- [WORK TO COMPLETE] From the records below, pull each line that has "color".

- [EXERCISE INPUT]
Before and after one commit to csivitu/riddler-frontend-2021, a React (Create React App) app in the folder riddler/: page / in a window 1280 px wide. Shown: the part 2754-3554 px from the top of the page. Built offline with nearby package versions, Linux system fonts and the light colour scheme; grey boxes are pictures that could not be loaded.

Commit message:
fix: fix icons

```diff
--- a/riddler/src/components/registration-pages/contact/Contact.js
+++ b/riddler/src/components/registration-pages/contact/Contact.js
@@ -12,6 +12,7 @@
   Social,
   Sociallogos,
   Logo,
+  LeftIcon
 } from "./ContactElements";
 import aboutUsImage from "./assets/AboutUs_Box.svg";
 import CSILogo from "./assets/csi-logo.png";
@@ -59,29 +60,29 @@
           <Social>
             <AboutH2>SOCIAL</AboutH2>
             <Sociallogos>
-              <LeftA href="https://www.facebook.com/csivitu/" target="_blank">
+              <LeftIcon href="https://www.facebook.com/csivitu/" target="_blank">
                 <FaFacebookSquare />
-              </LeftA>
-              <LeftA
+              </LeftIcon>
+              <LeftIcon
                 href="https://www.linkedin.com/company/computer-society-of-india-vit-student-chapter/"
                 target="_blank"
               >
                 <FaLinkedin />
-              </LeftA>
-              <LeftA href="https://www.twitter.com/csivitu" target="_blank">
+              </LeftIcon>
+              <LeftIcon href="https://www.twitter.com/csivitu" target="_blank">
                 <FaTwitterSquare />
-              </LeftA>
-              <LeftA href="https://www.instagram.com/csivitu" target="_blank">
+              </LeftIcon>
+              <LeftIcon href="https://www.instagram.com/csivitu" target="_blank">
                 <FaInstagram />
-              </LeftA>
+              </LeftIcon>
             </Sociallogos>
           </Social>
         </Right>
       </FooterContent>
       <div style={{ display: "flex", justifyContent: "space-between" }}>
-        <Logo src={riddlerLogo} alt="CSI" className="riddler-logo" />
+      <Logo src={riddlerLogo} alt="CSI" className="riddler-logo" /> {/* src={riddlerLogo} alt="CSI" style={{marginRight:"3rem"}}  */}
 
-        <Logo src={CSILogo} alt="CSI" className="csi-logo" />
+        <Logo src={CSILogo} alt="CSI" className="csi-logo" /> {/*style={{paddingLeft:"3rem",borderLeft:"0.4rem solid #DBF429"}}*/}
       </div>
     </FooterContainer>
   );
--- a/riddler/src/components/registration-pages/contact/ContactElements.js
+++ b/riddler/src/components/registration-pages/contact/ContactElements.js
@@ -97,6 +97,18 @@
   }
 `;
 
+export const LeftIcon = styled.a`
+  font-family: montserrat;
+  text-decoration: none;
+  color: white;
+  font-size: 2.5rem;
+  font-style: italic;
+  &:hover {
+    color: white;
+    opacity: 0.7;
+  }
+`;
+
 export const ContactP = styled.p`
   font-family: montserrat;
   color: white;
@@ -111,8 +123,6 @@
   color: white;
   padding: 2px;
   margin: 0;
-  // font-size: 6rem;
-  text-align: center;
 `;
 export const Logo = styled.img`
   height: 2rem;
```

- [EXERCISE RESPONSE]
+  color: white;
+    color: white;
   color: white;
   color: white;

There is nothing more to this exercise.